FSSAI registration: What it could mean for mushrooming food businesses


With the massive shift in lifestyle, from eating out to ordering in, there seems to be a tipping point approaching the F&B scene in India. The pandemic has cost many jobs and livelihoods, and the Internet is flooded either with heart wrenching stories of those, or some of the most-happy ones by revival through a food business of some size that makes one self-dependent. Cloud kitchens are in vogue and so are home chefs that are mushrooming all across the country, which is great news for people who are worried about eating out (and, rightly so) because it means that they can get their favourite meals home delivered and have a great experience from the comfort and safety of their premises.

This is a win-win situation for both: a consumer as well as a home chef, some of whom are making a living through this business. However, this perfect yin and yang now sees a slight disturbance with these small home run F&B businesses in danger of facing a fine of Rs 5 lakh fine and maybe imprisonment for up to 6 months if they do not either get a registration or licensing done for their brand! Though the law has been there for almost a decade now (since August 2011), home bakers and chefs were a tiny percentage then compared to now. The boom of home chefs has come in the wake of the Covid pandemic, and different people view this law through their own perception. A valid FSSAI licence is mandatory for any home run F&B business that has a turnover of Rs 12 lakh and more, and a registration for a turnover below that. Amita Dev, whose brand HomeFed by Amita, was started during the lockdown and she feels that a registration is an added hassle, but has to be done. “People order from chefs they know and trust in terms of food quality, portions, etc. If I order some things from a lady down the road, I will continue to order from her despite the odds. But yes I think it will bring some sort of a standard for most.”

Social media platforms like LinkedIn and job portals are flooded with people looking out for new opportunities. With home fires burning for most, members of a family chip in together to start a small business so that they can make ends meet. For most, something related to food is the only way forward since as a population we are mostly unskilled to do anything else apart for the job that we have been trained for. There is also an image that has to be maintained in society that does not look kindly upon anything else other than a ‘white-collared job’ for an individual. Rajan Bedi, whose Rajan’s Rasoi kick-started in a commercial way only during the Covid times, says that it is “a simple process; one should just get it done. I am going to apply for it immediately.” The problem arises for people who are probably neither aware of this law or are not educated enough to go through the registration process.

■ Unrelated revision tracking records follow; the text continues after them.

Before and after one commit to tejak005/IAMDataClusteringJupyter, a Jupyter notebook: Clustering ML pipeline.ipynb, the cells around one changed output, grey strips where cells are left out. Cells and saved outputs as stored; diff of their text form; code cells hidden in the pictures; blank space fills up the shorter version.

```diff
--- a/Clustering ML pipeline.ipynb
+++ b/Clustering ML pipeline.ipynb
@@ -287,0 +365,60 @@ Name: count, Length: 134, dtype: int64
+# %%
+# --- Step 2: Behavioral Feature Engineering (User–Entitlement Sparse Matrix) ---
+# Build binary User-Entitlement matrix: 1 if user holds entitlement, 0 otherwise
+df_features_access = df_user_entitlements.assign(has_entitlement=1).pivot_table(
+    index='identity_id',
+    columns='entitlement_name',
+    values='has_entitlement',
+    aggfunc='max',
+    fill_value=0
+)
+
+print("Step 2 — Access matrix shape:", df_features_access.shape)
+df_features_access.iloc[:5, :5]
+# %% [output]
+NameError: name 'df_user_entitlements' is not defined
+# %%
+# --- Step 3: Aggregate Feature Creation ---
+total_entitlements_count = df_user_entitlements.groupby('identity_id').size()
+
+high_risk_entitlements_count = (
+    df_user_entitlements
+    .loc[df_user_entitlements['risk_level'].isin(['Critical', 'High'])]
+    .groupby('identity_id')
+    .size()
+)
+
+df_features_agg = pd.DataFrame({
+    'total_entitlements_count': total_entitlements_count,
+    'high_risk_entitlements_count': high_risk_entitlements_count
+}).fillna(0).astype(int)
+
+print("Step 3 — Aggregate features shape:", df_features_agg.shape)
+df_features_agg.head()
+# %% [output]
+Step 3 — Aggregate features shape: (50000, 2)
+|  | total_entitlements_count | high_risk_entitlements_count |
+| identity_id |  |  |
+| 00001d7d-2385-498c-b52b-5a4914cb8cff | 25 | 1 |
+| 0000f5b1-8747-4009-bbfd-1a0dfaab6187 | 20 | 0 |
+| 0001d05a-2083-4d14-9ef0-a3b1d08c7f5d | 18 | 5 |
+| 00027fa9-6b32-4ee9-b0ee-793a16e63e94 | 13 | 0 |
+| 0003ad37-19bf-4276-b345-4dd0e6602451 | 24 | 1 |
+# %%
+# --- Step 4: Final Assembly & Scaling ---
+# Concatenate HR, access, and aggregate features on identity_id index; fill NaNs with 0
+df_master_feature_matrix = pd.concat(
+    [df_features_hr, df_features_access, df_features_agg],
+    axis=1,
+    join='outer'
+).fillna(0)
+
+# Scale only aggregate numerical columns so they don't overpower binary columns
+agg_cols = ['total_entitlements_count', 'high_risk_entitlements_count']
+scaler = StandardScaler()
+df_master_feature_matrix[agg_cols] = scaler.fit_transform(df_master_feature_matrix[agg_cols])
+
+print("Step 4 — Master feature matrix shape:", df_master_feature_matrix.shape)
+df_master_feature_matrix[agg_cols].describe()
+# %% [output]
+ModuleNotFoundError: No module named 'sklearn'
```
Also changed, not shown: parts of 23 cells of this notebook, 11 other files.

It is not the cost that is high; it is about being able to do so online and things like that, which need some amount of understanding.

For a consumer, it essentially means two things: a surety of hygiene and of course quality. Rajiv Aneja adds, “As an ex-restaurant owner, if there’s a kitchen that is commercial in any way, it should have a valid licence. There has to be a differentiator and once a business is registered there will be a check on taxes paid, Covid safety measures taken, hygiene and so on. I haven’t been stepping out for months now but have been ordering regularly from people I know personally. Not everyone knows each person who they order from and one thing I want to be sure of is where I get my food from.”

There is an argument about penalising the roadside thelas, tea shops etc. that do not have licenses or registrations, which is a fair point. However, one is prepared for the implications of that and has realistic expectations from them than say a restaurant or a home kitchen. Ruchika Bhargava, who has a cake brand Sinfull Temptations, says: “I definitely think it’s a good thing since it does give you a certain authentication and brings about a certain level. It is affordable. The fees aren’t high; neither is the waiting time. So, even for a small baker for me who does this part time, I feel that it is definitely worth it because it does take care of trust issues as well in these otherwise difficult times.”

While it is true that cooked food is safe to consume, it may be worth looking at the fact that a registration gives more than validity to a brand. As a consumer, I would certainly feel better in terms of ordering from someone whose brand is registered, even if I don’t know her/him personally, since that way I’m sure of food safety and hygiene norms being followed. Chandra Roy, a resident of Dwarka and a senior citizen, gets food delivered regularly since she is mostly living alone. She adds, “I order from people I know well because that way I am sure of the quality. Even though we keep getting ads of more home chefs and bakers here, we stick to the ones we know personally. If every home chef becomes licensed or registered, people like us will feel more at ease and assured in every way.

For most home chefs and bakers, this may also be a good time to retrospect how they want to move ahead: would they want to formalise what may have started during Covid in way of either a hobby or even a livelihood, or was it just a stop-gap arrangement till jobs are back and/or other businesses/work get back to normal. If someone is serious about their F&B business and is in it for the long run, this needs to be the way forward so that there is a standard maintained in terms of quality, quantity, hygiene, packaging, safety, and other parameters. It may seem like a bit of a hassle in the beginning, but desperate times need desperate measures, and this may just be the beginning of better things to come!